Exercise details: Copy, from the material below, each line where "index" shows up.

*** Opening Provided data ***

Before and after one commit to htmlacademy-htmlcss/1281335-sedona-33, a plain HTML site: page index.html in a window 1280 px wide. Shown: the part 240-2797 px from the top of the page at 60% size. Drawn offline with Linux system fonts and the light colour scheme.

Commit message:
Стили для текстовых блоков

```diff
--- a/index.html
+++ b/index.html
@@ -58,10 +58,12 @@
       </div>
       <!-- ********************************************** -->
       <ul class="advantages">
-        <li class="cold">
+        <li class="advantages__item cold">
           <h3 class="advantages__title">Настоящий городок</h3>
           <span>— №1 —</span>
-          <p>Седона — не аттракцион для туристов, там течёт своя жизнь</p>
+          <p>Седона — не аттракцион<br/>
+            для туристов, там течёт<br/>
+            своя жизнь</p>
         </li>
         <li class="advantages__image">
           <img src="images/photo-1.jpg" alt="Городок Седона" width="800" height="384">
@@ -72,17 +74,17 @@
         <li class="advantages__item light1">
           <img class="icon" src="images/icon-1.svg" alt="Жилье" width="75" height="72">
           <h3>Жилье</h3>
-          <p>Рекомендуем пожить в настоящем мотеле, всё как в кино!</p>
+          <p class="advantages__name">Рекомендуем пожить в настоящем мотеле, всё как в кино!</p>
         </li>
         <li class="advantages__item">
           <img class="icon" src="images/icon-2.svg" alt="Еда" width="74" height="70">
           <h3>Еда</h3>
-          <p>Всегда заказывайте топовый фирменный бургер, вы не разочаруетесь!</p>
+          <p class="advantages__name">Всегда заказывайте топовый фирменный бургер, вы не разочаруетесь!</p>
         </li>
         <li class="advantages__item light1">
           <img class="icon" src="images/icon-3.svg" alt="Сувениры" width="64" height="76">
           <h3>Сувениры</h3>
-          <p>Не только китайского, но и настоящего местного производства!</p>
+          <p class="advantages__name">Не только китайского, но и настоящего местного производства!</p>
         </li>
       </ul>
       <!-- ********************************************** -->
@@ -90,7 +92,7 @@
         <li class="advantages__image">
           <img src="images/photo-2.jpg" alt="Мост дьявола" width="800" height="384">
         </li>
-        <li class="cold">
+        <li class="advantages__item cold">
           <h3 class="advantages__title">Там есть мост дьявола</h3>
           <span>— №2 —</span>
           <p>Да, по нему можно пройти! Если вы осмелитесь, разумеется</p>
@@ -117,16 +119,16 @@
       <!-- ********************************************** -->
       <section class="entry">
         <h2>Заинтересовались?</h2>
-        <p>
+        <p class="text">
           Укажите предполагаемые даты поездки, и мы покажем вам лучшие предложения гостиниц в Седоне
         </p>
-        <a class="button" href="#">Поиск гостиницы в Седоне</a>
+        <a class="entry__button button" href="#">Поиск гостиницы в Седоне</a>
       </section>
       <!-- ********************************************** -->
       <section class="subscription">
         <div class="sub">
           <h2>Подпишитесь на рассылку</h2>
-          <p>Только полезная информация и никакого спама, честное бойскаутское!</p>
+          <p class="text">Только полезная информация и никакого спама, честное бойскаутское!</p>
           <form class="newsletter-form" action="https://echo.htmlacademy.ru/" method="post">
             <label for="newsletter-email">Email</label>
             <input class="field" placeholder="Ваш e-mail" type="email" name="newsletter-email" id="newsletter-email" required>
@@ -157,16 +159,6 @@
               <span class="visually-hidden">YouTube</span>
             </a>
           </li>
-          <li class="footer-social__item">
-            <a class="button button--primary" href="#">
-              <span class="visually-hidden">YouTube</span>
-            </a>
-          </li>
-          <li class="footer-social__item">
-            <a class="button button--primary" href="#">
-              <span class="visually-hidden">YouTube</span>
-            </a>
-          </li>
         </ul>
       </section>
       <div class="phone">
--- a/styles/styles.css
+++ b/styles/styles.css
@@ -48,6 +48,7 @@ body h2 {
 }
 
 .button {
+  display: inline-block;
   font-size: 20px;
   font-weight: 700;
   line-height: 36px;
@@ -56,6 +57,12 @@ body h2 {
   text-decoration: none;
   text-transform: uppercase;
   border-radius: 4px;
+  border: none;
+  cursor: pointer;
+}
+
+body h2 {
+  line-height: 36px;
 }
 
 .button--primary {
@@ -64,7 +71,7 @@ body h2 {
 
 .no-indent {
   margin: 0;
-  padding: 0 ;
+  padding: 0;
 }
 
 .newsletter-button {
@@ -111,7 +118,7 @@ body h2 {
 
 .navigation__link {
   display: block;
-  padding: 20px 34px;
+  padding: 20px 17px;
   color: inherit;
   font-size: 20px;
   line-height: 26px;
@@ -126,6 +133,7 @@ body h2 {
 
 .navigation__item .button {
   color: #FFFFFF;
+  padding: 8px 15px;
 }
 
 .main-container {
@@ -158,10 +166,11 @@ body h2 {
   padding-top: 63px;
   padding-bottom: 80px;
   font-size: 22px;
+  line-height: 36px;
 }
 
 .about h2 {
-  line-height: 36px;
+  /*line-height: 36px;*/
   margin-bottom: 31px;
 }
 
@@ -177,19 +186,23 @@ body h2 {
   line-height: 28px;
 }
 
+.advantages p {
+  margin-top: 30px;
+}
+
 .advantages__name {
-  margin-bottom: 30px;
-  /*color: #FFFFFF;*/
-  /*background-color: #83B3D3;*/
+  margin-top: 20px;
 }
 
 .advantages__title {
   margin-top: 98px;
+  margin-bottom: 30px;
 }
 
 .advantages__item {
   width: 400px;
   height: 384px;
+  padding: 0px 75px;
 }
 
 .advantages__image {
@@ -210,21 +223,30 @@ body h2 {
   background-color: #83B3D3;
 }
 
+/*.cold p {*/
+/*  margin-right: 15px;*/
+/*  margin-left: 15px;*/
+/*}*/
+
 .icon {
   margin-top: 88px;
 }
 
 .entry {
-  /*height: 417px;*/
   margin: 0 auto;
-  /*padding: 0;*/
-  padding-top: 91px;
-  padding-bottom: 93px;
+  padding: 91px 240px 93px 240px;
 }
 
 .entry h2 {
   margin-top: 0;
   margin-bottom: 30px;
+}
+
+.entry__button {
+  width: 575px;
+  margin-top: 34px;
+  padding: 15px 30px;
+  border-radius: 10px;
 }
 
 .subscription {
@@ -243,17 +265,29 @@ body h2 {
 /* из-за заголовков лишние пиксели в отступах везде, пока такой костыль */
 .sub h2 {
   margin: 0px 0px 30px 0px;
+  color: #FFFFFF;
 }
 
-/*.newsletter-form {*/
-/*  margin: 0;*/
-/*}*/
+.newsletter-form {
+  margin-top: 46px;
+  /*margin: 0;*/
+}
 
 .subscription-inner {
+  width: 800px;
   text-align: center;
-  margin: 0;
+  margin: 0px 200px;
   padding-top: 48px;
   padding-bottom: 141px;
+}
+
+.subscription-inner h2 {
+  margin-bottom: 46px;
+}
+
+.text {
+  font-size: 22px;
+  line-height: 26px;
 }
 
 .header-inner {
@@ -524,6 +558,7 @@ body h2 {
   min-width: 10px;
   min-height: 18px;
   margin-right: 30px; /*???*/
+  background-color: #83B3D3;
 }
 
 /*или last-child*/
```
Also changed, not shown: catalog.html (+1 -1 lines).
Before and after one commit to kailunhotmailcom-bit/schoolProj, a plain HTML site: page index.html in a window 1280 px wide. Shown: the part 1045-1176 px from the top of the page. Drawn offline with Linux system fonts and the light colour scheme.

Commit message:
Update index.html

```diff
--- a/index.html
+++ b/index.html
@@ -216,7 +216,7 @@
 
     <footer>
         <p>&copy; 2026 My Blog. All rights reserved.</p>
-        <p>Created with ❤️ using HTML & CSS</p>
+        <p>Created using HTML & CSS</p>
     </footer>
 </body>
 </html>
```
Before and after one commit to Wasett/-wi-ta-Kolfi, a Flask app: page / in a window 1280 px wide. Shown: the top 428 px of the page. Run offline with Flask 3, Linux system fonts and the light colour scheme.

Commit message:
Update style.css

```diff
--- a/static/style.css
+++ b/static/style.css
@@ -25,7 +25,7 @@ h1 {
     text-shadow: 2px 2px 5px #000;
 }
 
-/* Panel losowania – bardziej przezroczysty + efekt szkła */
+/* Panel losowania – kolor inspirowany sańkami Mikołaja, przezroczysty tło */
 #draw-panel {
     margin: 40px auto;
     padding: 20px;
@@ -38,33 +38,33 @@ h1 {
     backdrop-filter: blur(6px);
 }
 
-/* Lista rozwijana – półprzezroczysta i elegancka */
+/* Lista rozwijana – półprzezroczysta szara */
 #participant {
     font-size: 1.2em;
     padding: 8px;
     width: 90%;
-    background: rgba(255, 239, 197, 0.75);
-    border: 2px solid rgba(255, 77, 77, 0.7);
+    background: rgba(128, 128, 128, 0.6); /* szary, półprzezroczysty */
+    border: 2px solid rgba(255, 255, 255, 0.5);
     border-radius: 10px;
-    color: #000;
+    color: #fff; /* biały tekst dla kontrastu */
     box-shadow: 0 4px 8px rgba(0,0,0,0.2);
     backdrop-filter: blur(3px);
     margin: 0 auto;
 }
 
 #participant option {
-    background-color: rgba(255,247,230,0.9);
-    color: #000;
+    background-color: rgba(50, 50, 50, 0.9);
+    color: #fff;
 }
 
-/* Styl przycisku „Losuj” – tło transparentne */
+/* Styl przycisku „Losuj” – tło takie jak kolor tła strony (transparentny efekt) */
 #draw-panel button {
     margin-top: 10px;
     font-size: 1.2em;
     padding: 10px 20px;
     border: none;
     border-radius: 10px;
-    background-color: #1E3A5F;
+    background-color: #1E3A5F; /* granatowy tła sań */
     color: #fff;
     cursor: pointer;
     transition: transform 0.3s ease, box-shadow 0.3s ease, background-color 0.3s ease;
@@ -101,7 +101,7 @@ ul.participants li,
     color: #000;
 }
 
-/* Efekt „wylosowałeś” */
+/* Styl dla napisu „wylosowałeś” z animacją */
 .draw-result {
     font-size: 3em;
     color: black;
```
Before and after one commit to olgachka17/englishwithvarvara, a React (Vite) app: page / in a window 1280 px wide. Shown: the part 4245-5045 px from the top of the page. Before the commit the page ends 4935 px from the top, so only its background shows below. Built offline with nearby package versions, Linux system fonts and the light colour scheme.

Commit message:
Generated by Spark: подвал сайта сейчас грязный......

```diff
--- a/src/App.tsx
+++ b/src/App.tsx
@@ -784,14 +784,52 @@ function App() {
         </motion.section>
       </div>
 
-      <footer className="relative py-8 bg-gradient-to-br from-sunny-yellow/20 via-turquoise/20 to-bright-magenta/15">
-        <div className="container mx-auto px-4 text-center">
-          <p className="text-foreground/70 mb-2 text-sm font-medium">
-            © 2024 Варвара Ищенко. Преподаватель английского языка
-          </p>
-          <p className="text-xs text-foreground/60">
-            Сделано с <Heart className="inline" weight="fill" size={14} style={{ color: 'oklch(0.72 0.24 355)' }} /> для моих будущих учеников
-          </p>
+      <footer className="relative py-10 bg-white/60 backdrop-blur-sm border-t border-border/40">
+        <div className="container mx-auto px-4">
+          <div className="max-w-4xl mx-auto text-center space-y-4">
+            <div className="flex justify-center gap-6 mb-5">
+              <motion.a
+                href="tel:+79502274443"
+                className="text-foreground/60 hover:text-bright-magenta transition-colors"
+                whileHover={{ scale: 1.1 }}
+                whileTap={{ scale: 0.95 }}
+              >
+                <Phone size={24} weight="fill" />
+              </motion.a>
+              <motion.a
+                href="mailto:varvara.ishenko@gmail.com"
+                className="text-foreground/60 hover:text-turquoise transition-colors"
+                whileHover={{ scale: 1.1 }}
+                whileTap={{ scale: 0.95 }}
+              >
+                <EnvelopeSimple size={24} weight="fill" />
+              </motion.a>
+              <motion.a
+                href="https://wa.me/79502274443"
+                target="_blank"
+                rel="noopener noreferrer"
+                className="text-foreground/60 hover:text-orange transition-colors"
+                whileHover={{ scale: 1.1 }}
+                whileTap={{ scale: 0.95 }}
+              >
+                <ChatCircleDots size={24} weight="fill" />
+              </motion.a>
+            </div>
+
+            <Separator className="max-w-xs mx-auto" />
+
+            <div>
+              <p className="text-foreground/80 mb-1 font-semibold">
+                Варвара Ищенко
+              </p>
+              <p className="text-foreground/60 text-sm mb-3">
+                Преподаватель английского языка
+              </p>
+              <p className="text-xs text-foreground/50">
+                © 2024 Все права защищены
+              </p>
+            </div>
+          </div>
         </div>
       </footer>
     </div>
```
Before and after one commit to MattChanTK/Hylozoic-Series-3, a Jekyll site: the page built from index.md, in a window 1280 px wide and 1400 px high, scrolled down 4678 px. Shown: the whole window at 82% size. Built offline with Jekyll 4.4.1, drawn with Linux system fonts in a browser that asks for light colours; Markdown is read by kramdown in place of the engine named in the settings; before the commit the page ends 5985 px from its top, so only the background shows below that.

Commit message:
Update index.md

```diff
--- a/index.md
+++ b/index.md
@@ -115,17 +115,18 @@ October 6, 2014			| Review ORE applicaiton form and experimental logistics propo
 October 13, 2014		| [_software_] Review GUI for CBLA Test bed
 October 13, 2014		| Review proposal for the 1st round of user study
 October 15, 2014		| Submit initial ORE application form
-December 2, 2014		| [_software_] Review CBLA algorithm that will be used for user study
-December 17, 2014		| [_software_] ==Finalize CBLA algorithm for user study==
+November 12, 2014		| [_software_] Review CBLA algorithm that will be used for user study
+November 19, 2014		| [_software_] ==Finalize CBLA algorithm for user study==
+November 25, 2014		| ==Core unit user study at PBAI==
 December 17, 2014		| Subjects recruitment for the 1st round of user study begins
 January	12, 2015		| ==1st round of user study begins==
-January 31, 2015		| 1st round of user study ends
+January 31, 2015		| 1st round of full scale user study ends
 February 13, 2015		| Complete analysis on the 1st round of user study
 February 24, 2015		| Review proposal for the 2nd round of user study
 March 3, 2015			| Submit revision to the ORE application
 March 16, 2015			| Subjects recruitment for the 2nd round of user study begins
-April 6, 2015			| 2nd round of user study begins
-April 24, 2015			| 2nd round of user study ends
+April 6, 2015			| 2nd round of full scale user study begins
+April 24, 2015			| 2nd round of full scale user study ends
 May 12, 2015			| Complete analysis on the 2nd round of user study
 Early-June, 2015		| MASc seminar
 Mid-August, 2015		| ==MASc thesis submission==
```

*** Closing Provided data ***

Reply:
Before and after one commit to htmlacademy-htmlcss/1281335-sedona-33, a plain HTML site: page index.html in a window 1280 px wide. Shown: the part 240-2797 px from the top of the page at 60% size. Drawn offline with Linux system fonts and the light colour scheme.
--- a/index.html
+++ b/index.html
Before and after one commit to kailunhotmailcom-bit/schoolProj, a plain HTML site: page index.html in a window 1280 px wide. Shown: the part 1045-1176 px from the top of the page. Drawn offline with Linux system fonts and the light colour scheme.
Update index.html
--- a/index.html
+++ b/index.html
Before and after one commit to MattChanTK/Hylozoic-Series-3, a Jekyll site: the page built from index.md, in a window 1280 px wide and 1400 px high, scrolled down 4678 px. Shown: the whole window at 82% size. Built offline with Jekyll 4.4.1, drawn with Linux system fonts in a browser that asks for light colours; Markdown is read by kramdown in place of the engine named in the settings; before the commit the page ends 5985 px from its top, so only the background shows below that.
Update index.md
--- a/index.md
+++ b/index.md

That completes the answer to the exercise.